• _TASK INSTRUCTIONS_
Report all lines in the records that hold the string "drawable".

• _RECORDS TO USE_
========================================================================

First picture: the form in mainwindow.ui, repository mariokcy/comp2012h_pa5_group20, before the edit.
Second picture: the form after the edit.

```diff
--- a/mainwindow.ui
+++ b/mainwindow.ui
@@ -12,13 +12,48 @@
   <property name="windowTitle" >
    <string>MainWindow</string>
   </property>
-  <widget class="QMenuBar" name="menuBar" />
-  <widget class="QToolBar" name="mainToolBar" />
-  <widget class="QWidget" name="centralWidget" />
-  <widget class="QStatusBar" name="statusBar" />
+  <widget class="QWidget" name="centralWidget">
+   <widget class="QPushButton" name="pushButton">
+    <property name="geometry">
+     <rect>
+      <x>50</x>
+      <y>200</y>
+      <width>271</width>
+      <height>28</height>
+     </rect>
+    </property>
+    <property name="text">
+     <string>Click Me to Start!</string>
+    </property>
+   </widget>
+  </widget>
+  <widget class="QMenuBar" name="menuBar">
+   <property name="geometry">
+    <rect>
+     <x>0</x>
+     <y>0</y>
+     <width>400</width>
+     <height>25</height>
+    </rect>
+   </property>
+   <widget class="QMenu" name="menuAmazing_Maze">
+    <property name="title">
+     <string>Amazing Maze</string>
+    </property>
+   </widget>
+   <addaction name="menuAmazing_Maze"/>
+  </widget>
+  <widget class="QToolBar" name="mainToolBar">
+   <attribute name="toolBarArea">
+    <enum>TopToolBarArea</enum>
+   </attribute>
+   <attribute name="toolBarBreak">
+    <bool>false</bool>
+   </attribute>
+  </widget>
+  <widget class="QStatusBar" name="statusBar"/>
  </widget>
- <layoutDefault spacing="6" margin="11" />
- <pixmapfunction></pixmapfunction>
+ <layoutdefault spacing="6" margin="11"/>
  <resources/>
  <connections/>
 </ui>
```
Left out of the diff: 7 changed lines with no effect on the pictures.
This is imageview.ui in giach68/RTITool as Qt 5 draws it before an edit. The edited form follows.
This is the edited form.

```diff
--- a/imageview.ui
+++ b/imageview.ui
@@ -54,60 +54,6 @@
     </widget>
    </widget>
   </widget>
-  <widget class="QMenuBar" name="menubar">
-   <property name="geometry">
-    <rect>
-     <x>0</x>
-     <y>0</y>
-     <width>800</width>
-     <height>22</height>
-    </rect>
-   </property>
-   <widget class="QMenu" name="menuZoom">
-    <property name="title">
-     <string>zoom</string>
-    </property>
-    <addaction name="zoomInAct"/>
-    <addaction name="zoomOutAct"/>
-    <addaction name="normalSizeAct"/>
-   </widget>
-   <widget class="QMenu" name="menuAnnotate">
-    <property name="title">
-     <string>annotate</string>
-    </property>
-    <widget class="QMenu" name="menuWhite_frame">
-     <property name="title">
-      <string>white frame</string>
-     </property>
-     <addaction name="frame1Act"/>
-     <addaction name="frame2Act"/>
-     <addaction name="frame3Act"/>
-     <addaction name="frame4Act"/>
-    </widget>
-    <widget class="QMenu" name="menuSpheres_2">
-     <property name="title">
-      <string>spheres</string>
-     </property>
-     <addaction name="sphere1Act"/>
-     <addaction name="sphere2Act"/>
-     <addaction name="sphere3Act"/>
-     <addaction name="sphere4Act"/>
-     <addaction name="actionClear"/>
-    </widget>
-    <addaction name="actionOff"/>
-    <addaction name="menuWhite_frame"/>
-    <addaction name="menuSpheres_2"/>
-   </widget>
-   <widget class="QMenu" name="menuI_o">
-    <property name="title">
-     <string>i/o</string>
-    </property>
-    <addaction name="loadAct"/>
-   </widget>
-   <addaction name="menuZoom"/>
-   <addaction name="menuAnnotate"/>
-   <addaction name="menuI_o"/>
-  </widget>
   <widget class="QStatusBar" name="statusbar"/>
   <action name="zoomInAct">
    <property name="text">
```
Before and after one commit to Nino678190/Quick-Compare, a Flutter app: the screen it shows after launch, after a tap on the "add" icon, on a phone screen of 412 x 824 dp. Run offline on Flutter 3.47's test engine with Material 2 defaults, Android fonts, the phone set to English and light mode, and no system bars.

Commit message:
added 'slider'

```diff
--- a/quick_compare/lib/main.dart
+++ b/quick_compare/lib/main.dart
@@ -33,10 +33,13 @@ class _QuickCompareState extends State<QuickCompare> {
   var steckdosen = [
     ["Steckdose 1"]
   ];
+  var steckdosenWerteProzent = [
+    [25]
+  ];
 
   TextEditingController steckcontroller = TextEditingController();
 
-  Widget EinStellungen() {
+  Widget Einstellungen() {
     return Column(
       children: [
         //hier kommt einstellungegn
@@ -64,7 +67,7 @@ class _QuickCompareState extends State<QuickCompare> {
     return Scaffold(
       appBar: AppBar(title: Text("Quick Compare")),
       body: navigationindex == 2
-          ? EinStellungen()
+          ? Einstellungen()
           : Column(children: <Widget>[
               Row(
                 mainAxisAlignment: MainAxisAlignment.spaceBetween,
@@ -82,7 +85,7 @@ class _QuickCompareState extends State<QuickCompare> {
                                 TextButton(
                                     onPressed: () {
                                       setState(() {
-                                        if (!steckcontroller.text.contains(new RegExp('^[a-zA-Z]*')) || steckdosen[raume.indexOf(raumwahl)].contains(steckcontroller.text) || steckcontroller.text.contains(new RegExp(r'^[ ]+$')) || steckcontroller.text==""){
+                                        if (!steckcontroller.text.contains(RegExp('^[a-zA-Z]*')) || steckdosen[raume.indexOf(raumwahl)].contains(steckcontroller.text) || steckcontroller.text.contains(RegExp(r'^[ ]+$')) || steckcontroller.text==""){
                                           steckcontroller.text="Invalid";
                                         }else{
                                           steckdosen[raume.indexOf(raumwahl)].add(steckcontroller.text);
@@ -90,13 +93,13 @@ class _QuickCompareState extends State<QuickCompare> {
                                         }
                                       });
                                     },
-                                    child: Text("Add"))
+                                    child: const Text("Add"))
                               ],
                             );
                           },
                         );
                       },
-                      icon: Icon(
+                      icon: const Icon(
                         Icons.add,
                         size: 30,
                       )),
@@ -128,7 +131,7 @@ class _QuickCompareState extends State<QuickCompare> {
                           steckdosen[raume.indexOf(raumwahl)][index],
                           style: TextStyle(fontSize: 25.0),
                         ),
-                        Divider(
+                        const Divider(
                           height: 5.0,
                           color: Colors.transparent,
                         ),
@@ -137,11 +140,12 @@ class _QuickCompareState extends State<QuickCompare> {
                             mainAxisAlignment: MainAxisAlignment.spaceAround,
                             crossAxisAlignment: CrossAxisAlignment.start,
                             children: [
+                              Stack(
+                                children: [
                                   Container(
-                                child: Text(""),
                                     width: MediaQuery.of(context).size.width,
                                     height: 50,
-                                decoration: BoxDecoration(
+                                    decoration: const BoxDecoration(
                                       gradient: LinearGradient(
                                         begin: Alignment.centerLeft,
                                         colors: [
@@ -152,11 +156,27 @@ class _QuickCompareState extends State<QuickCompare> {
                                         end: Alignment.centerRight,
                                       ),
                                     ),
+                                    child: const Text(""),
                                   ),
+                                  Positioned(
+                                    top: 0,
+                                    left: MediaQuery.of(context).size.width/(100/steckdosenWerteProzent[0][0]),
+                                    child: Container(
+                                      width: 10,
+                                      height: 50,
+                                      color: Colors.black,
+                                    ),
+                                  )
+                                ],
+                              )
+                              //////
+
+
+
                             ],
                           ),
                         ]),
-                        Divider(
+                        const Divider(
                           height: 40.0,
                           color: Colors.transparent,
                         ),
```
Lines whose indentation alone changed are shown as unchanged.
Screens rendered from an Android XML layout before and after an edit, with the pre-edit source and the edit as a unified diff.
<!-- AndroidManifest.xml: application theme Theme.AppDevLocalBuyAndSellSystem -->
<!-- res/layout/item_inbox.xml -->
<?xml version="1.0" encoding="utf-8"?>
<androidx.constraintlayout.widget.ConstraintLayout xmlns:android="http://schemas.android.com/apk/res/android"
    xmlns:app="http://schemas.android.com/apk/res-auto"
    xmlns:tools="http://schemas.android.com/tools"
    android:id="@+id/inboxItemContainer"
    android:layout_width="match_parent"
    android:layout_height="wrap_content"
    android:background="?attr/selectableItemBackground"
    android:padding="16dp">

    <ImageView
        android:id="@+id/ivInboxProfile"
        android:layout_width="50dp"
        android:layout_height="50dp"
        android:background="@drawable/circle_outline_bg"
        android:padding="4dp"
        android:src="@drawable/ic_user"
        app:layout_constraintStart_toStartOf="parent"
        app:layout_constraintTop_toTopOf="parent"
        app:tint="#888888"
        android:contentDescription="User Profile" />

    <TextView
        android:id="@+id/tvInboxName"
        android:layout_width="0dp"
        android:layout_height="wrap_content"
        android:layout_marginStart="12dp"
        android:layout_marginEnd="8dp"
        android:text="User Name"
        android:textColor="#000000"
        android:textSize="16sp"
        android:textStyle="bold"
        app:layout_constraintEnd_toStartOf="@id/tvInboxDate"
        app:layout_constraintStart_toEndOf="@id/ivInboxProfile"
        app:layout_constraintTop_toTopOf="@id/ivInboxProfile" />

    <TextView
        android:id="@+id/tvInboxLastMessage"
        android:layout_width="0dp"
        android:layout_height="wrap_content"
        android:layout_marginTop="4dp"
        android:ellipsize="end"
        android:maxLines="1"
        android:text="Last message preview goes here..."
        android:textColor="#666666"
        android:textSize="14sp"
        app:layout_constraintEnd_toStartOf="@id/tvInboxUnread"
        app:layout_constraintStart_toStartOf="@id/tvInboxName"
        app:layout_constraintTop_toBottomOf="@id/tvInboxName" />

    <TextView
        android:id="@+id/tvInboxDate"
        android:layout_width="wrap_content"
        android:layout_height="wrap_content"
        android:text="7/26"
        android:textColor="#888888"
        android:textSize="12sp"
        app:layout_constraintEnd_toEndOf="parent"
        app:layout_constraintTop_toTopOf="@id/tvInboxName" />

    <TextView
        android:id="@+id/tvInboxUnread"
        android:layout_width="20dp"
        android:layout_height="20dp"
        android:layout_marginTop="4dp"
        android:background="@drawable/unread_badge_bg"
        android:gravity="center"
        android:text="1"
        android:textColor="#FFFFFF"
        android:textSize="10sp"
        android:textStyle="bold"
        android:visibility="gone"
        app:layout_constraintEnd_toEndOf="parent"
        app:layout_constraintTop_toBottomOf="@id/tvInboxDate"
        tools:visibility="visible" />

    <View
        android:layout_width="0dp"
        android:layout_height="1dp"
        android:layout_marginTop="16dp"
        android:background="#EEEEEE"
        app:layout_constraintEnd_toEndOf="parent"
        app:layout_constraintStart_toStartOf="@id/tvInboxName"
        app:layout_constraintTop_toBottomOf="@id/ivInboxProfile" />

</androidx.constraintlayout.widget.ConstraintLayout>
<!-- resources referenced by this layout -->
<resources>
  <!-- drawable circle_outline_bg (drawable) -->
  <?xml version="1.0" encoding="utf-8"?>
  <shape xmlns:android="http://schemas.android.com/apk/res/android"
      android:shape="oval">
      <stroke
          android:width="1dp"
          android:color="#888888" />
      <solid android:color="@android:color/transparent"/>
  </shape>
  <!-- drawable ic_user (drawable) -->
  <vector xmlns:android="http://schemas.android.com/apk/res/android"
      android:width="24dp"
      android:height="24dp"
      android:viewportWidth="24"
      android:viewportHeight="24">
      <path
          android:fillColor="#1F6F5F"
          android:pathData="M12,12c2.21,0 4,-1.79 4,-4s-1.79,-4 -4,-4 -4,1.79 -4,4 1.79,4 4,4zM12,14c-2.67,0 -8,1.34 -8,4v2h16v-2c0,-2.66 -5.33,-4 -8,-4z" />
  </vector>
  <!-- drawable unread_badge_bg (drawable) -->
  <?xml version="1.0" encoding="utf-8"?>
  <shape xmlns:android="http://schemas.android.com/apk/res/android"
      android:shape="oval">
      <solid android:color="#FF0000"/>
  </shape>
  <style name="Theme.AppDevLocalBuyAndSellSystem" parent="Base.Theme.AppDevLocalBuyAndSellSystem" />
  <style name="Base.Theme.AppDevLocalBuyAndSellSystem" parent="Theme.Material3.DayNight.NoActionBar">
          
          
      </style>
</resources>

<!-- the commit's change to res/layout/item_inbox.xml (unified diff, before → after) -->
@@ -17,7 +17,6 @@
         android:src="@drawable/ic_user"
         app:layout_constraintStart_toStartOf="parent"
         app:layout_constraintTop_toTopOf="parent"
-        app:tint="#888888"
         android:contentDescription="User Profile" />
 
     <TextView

========================================================================

• _SOLUTION BELOW_
        android:background="@drawable/circle_outline_bg"
        android:src="@drawable/ic_user"
        android:background="@drawable/unread_badge_bg"
  <!-- drawable circle_outline_bg (drawable) -->
  <!-- drawable ic_user (drawable) -->
  <!-- drawable unread_badge_bg (drawable) -->
         android:src="@drawable/ic_user"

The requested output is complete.